Dataset excerpts: Begin
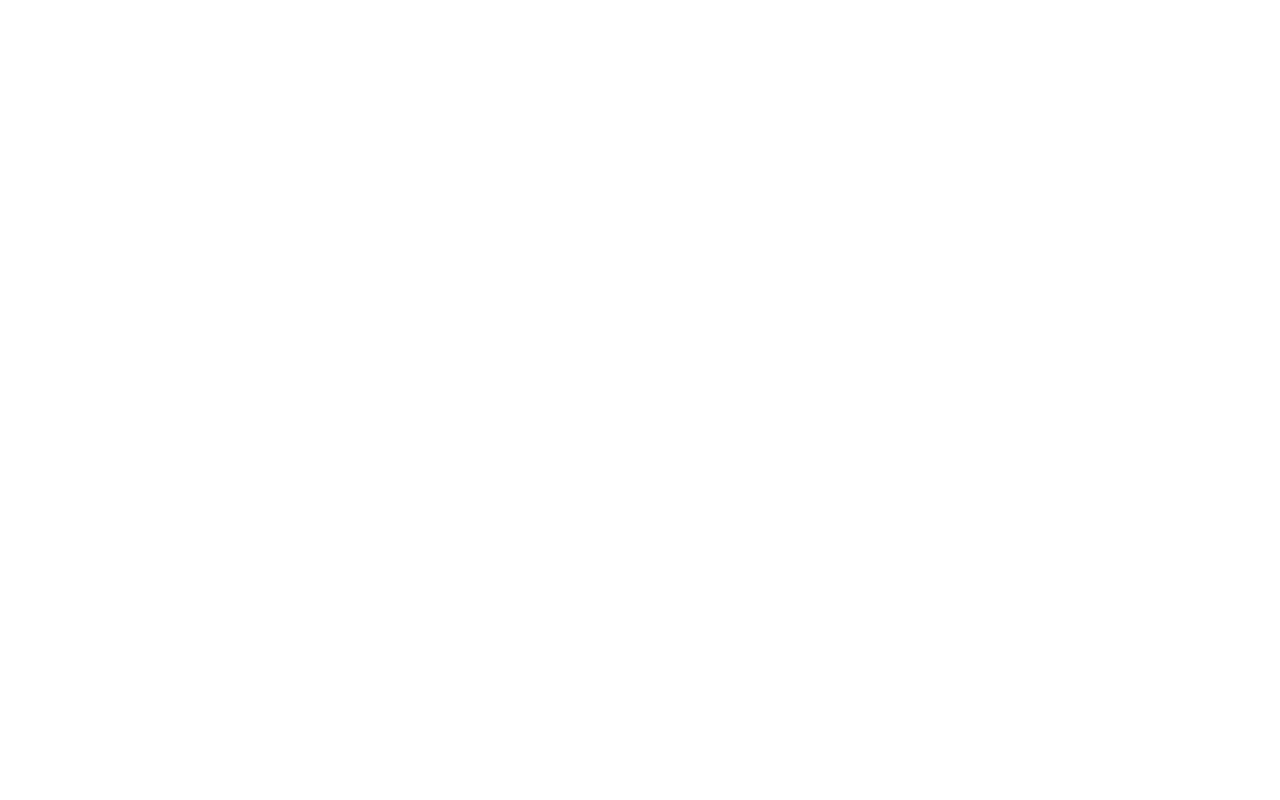
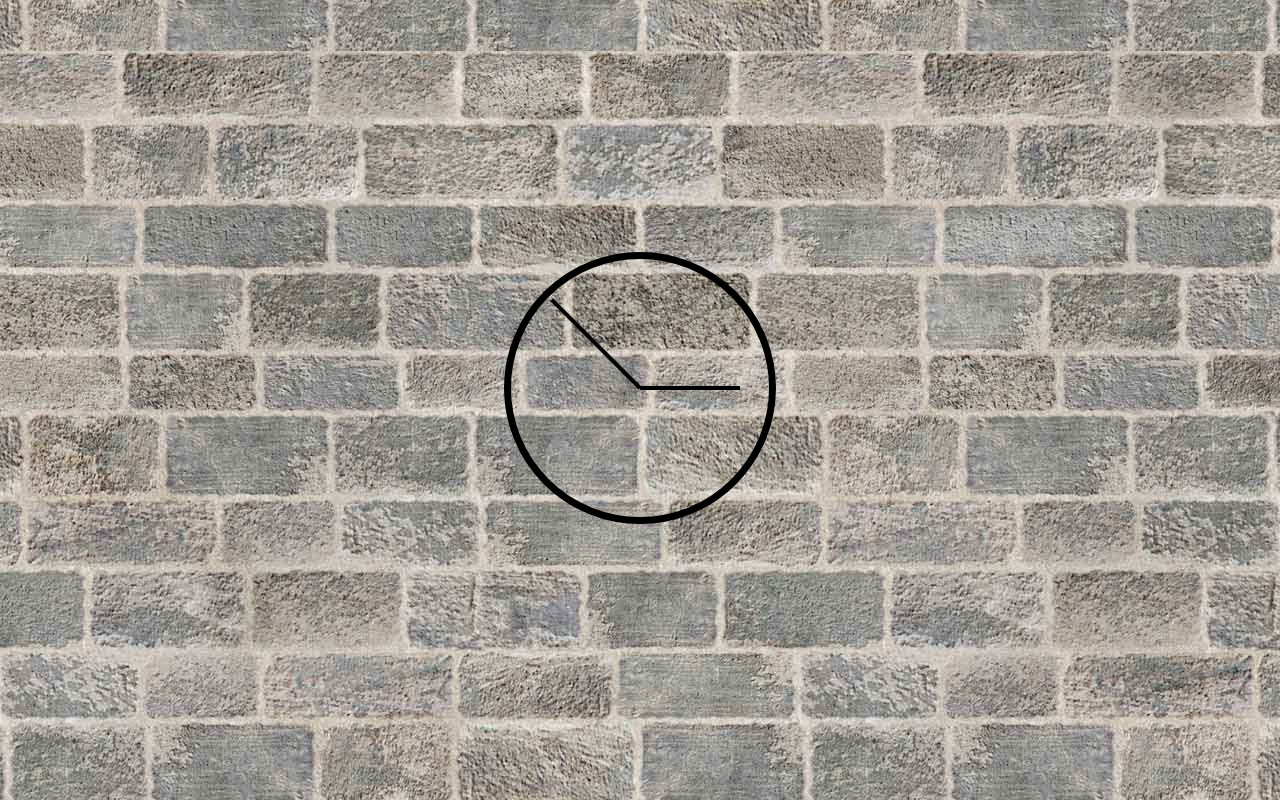
Before and after one commit to genialtechie/css-js-clock, a plain HTML site: page index.html in a window 1280 px wide. Drawn offline with Linux system fonts and the light colour scheme.

Commit message:
styling clock face and hands

```diff
--- a/assets/style.css
+++ b/assets/style.css
@@ -0,0 +1,31 @@
+body{
+    background: url('background.jpg') no-repeat center center fixed;
+}
+#clock{
+    display: flex;
+    height: 95vh;
+    justify-content: center;
+    align-items: center;
+}
+#clk-face{
+    display: flex;
+    align-items: center;
+    width: 250px;
+    height: 250px;
+    padding: 4px;
+    border: 7px solid black;
+    border-radius: 50%;
+}
+.hand{
+    height: 4px;
+    background: black;
+    transform-origin: 100%;
+}
+#hr-hand{
+    width: 40%;
+    transform-origin: 0%;
+}
+#sec-hand{
+    width: 50%;
+    transform: rotate(45deg);
+}
--- a/index.html
+++ b/index.html
@@ -4,9 +4,16 @@
     <meta charset="UTF-8">
     <meta http-equiv="X-UA-Compatible" content="IE=edge">
     <meta name="viewport" content="width=device-width, initial-scale=1.0">
-    <title>Document</title>
+    <link rel="stylesheet" href="assets/style.css">
+    <title>Analog Clock</title>
 </head>
 <body>
-    <div id="clock"></div>
+    <div id="clock">
+        <div id="clk-face">
+            <div class="hand" id="sec-hand"></div>
+            <div class="hand" id="hr-hand"></div>
+        </div>
+    </div>
+    <script src="assets/app.js"></script>
 </body>
 </html>
```
Also changed, not shown: assets/background.jpg (added).
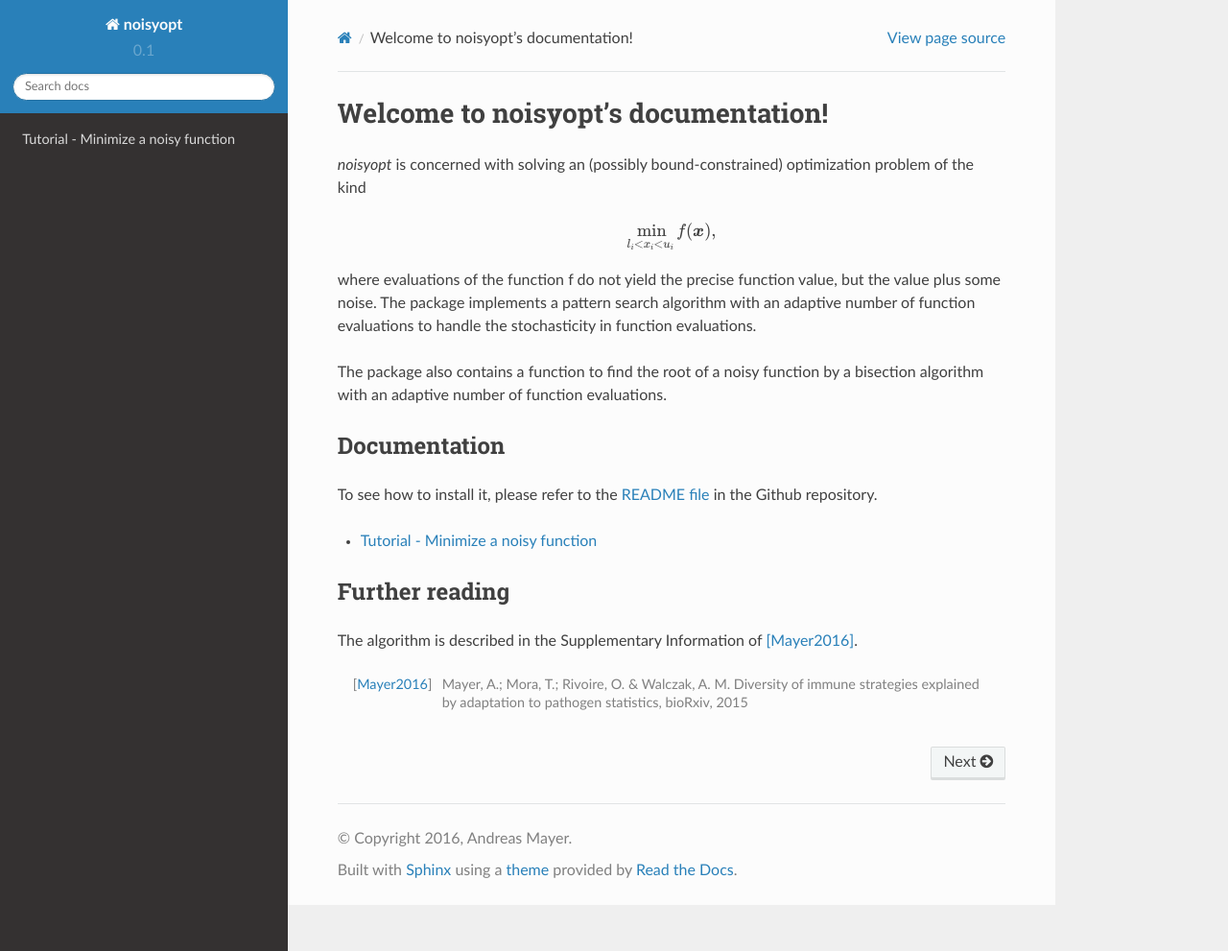
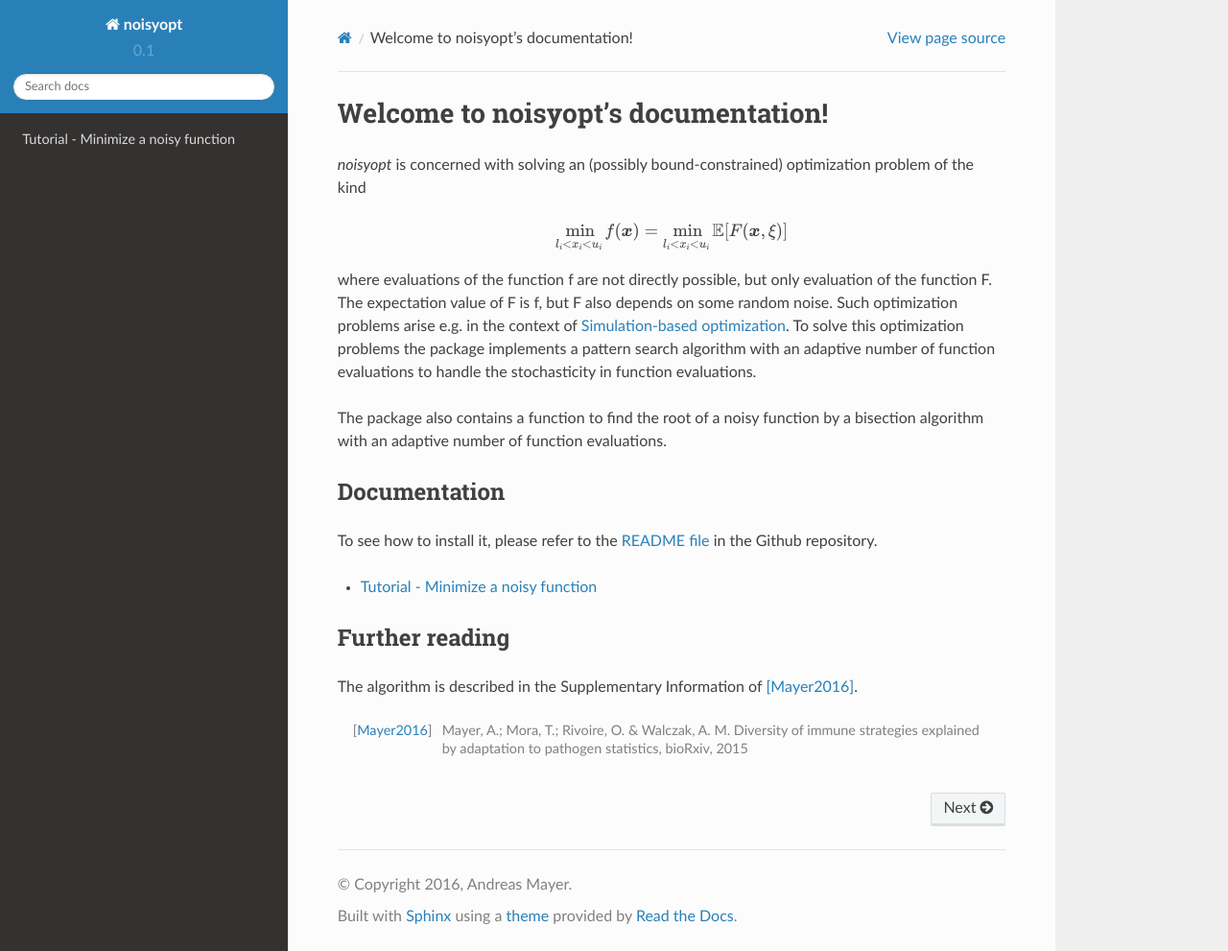
Before and after one commit to andim/noisyopt, a Sphinx documentation site: the page built from doc/index.rst, in a window 1280 px wide and 991 px high. Shown: the whole window at 96% size. Built offline with Sphinx 7.4.7 and the Read the Docs theme 2.0.0, drawn with Linux system fonts in a browser that asks for light colours; formulas are drawn with MathJax 3; pages that are not in the unit, such as notebooks, are missing from menus.

Commit message:
more doc

```diff
--- a/doc/index.rst
+++ b/doc/index.rst
@@ -7,11 +7,16 @@ Welcome to noisyopt's documentation!
 
 .. math::
 
-    \min_{ l_i < x_i < u_i} f(\boldsymbol x),
+    \min_{ l_i < x_i < u_i} f(\boldsymbol x) = \min_{l_i < x_i < u_i} \mathbb{E}[F(\boldsymbol x, \xi)]
 
-where evaluations of the function f do not yield the precise function value, but the value plus some noise.
-The package implements a pattern search algorithm with an adaptive number of function
-evaluations to handle the stochasticity in function evaluations.
+where evaluations of the function f are not directly possible, but only evaluation
+of the function F. The expectation value of F is f, but F also depends on some random
+noise.
+Such optimization problems arise e.g. in the context of `Simulation-based optimization
+<https://en.wikipedia.org/wiki/Simulation-based_optimization>`_.
+To solve this optimization problems the package implements a pattern search
+algorithm with an adaptive number of function evaluations to handle the stochasticity
+in function evaluations.
 
 The package also contains a function to find the root of a noisy function by a bisection
 algorithm with an adaptive number of function evaluations.
--- a/doc/tutorial.rst
+++ b/doc/tutorial.rst
@@ -15,11 +15,14 @@ The problem is to solve the following optimization problem
     \Omega = [-3.0, 3.0] \times [0.5, 5.0],
 
 where we do not have access to the function f directly, but only
-to some noisy approximation
+to some noisy approximation.
 
 .. math::
 
     \tilde f = f + \xi, \quad \xi \sim \mathcal{N}(0, 0.1^2).
+
+This is obviously a toy example (the solution (0.0, 0.5) is obvious from
+inspection of the problem), but similar problems arise in practice.
 
 First we need to import the ``minimize`` function from the `noisyopt` package::
 
```
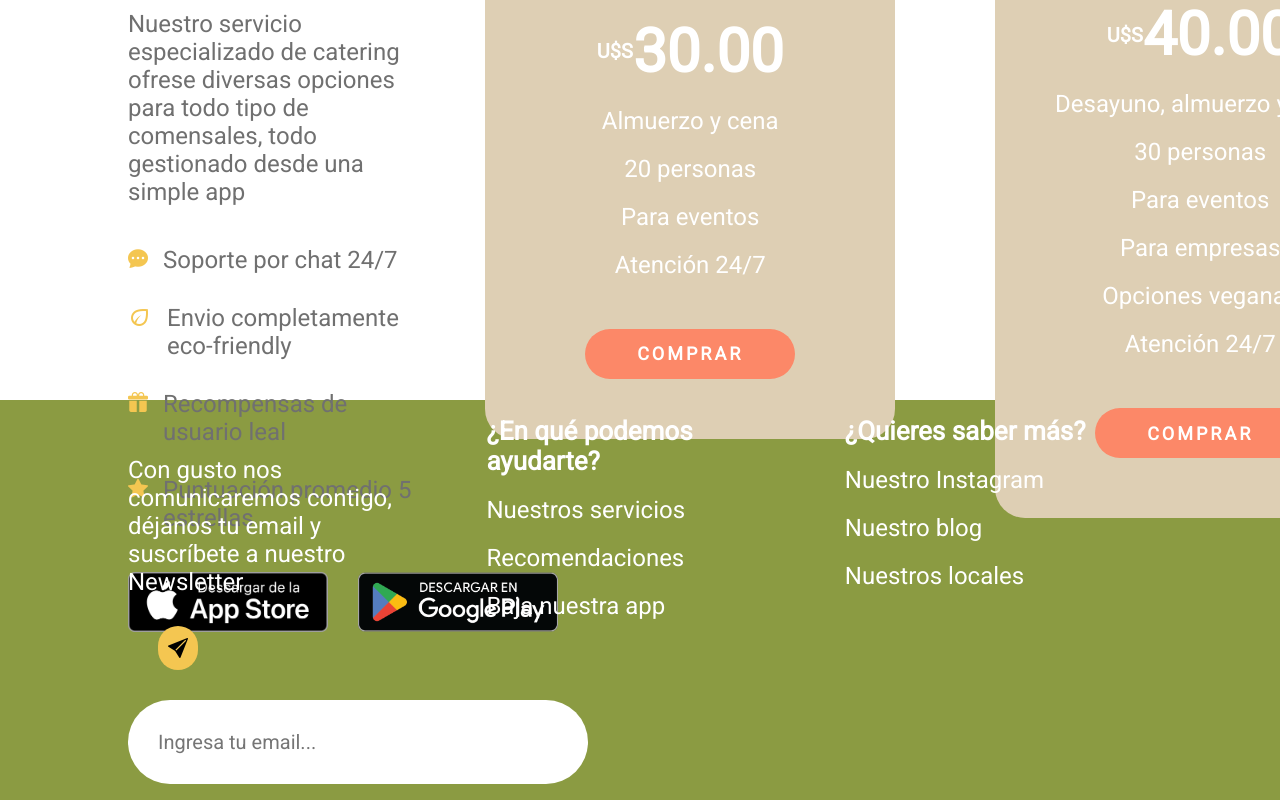
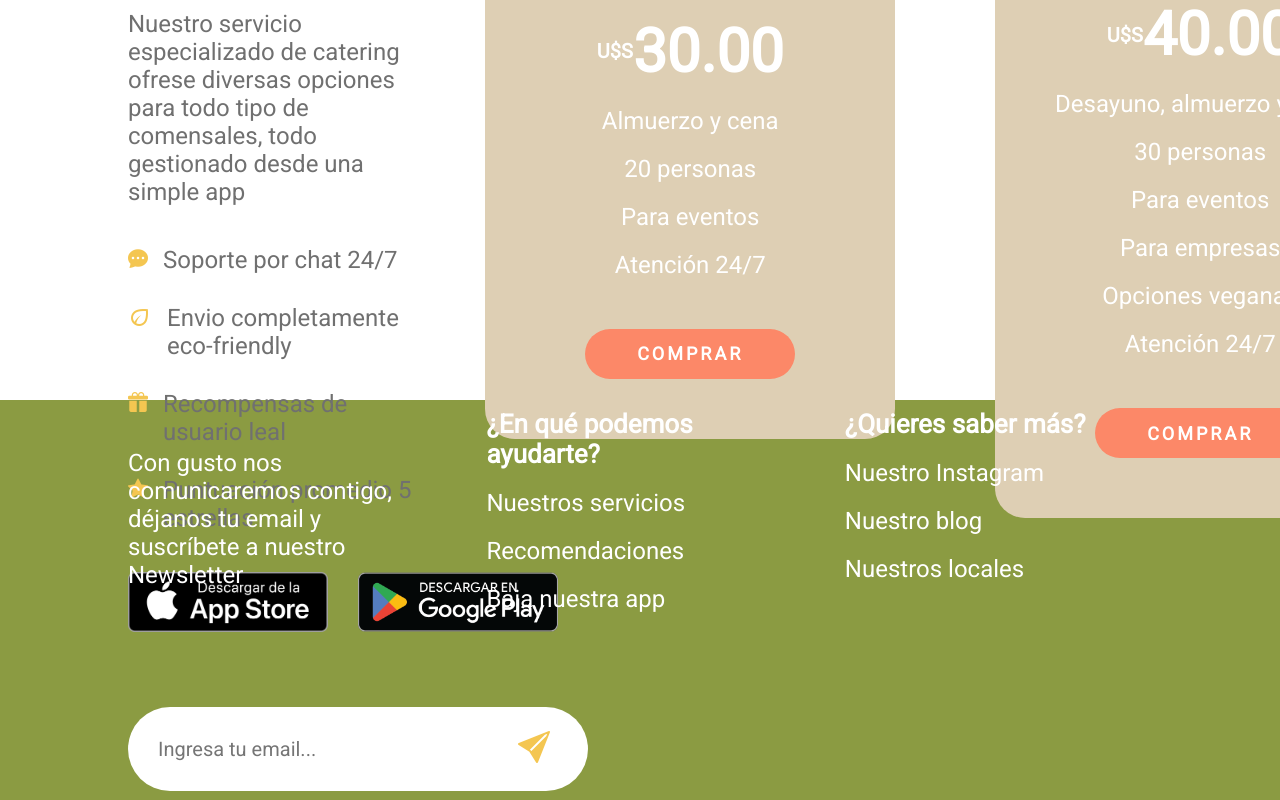
Before and after one commit to marianoquiroga2003/Practico2, a React (Vite) app in the folder practico2/: page / in a window 1280 px wide. Shown: the part 3320-4120 px from the top of the page. Built offline with nearby package versions, Linux system fonts and the light colour scheme.

Commit message:
problema del boton solucionado

```diff
--- a/practico2/src/componets/footer/Footer.css
+++ b/practico2/src/componets/footer/Footer.css
@@ -35,6 +35,26 @@ footer{
 }
 .divpadrefooter > div > p{
     font-size: 24px;
+}
+
+
+@media (min-width: 576px){
+    .footermail > button{
+        position: relative;
+        z-index: 1;
+        left: 350px;
+        top: 100px;
+        background-color: transparent;
+        color: #f4c651;
+        transition: .25s;
+    }
+    .footermail > button > i {
+        font-size: 32px
+    }
+    .footermail > button:hover{
+        box-shadow: none;
+        transform: rotate(45deg);
+    }
 }
 
 @media (max-width: 576px){
--- a/practico2/src/componets/footer/Footer.jsx
+++ b/practico2/src/componets/footer/Footer.jsx
@@ -21,7 +21,7 @@ const Footer = () => {
                 <div className='divform'>
                     <p>Con gusto nos comunicaremos contigo, déjanos tu email y suscríbete a nuestro Newsletter</p>
                     <form ref={form} onSubmit={sendEmail} className='mail footermail' action="">
-                        <button type="submit" value="Send"><i class="bi bi-send-fill"></i></button>
+                        <button type="submit" value="Send"><i className="bi bi-send-fill "></i></button>
                         <input type="email" name='user_email' placeholder='Ingresa tu email...'/>
                     </form>
                 </div>
--- a/practico2/src/componets/section4/Section4.css
+++ b/practico2/src/componets/section4/Section4.css
@@ -50,6 +50,7 @@ input:focus{
     font-size: 32px;
 }
 
+
 @media (max-width: 576px){
     .divisor{
         width: 100%;
--- a/practico2/src/componets/section5/Section5.css
+++ b/practico2/src/componets/section5/Section5.css
@@ -141,6 +141,7 @@ button > a > img:hover{
 
 @media (max-width: 576px){
     .seccion5{
+        width: 100%;
         height: 350vh;
         margin: 0;
     }
@@ -155,16 +156,15 @@ button > a > img:hover{
         width: 100%;
         margin: 0;
     }
-    .subdiv6 > h1, .subdiv6 > p{
-        width: 100%;
-        margin: 20px;
-        text-align: center;
-    }
     .subdiv6 > h1{
         font-size: 32px;
+        text-align: center;
+        margin-top: 50px;
     }
     .subdiv6 > p{
-        font-size: 28px;
+        text-align: center;
+        width: 100%;
+        font-size: 24px;
         margin-top: 30px;
     }
     .productdiv{
--- a/practico2/src/componets/section5/Section5.jsx
+++ b/practico2/src/componets/section5/Section5.jsx
@@ -9,10 +9,10 @@ const Section5 = () => {
     }
     return(
         <section className='seccion5' id='appli'>
-            <div id='errorcompra' className='errorcompra apagado'>
+{/*            <div id='errorcompra' className='errorcompra apagado'>
                 <h1>Lamentablemente, nuestros servidores no están disponibles.</h1>
                 <p>Intenta de nuevo más tarde</p>
-            </div>
+    </div> */}
             <div className='divpadre5'>
                 <div className='subdiv6'>
                     <h1>
```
Dataset excerpts: End
Work to complete:
Copy out each line of the records where the string "html" appears.

Solution for this exercise:
Before and after one commit to genialtechie/css-js-clock, a plain HTML site: page index.html in a window 1280 px wide. Drawn offline with Linux system fonts and the light colour scheme.
--- a/index.html
+++ b/index.html
 </html>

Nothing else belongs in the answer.